Vol. 298, Issue 5596, pp. 1139
DOI: 10.1126/science.298.5596.1139b

In their efforts to determine whether physical processes provide any evidence that anthropogenic activity has begun to affect Earth's climate, researchers have long pointed out that the historical and geologic records of mountain glaciers show that they have receded substantially in the past few centuries. In order to ascertain whether this retreat lies within the range of natural variation, Reichert et al. have conducted calculations of mountain glacier (from Norway and Switzerland) fluctuations, using a mass balance model of intermediate complexity and a dynamic ice flow model. Fluctuations were produced exclusively by internal variations in the climate system.
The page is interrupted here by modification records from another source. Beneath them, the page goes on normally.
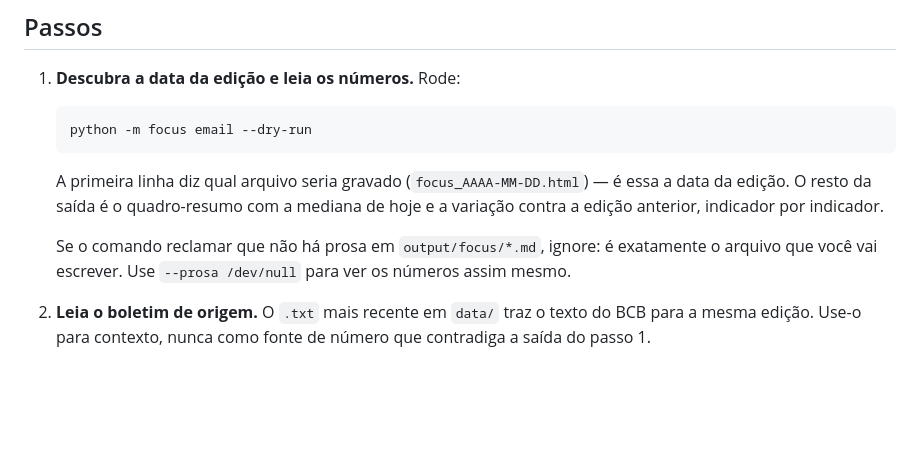
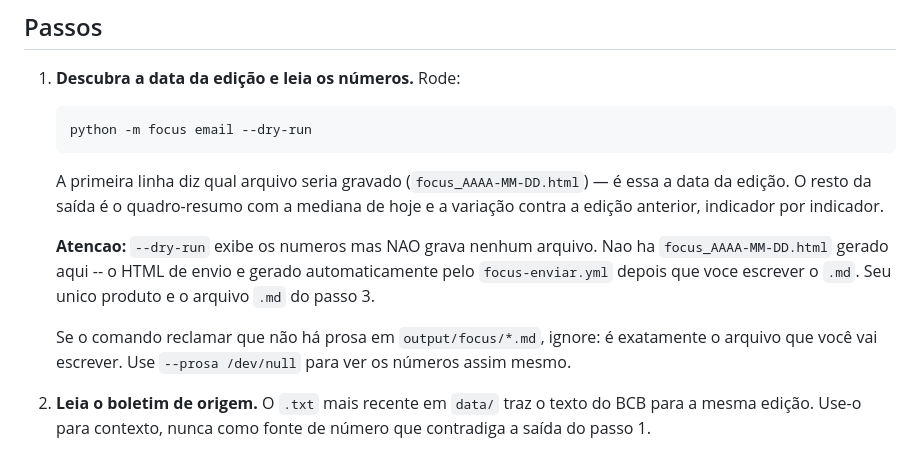
Before and after one commit to jmagomez/resumo-focus-public, a Markdown page: .claude/commands/gerar-resumo.md, the part around the change. GitHub-like rendering; blank space fills up the shorter version.

Commit message:
Update instructions in gerar-resumo.md
Clarified usage instructions and emphasized the dry-run behavior of the command.

```diff
--- a/.claude/commands/gerar-resumo.md
+++ b/.claude/commands/gerar-resumo.md
@@ -18,7 +18,12 @@ validado. Você não monta tabela, não calcula variação e não formata valor.
    é essa a data da edição. O resto da saída é o quadro-resumo com a mediana de
    hoje e a variação contra a edição anterior, indicador por indicador.
 
-   Se o comando reclamar que não há prosa em `output/focus/*.md`, ignore: é
+   **Atencao:** `--dry-run` exibe os numeros mas NAO grava nenhum arquivo.
+   Nao ha `focus_AAAA-MM-DD.html` gerado aqui -- o HTML de envio e gerado
+   automaticamente pelo `focus-enviar.yml` depois que voce escrever o `.md`.
+   Seu unico produto e o arquivo `.md` do passo 3.
+
+      Se o comando reclamar que não há prosa em `output/focus/*.md`, ignore: é
    exatamente o arquivo que você vai escrever. Use `--prosa /dev/null` para ver
    os números assim mesmo.
 
```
Their simulations indicate that the preindustrial fluctuations of these glaciers can be explained by internal climate variability, independently of external forcing factors such as solar irradiation changes or volcanic or anthropogenic effects. In contrast, the observed present-day retreat is too large to be due to natural causes alone and must result from external events, with anthropogenic climate forcing being a likely candidate. — HJS

J. Clim.15, 3069 (2002).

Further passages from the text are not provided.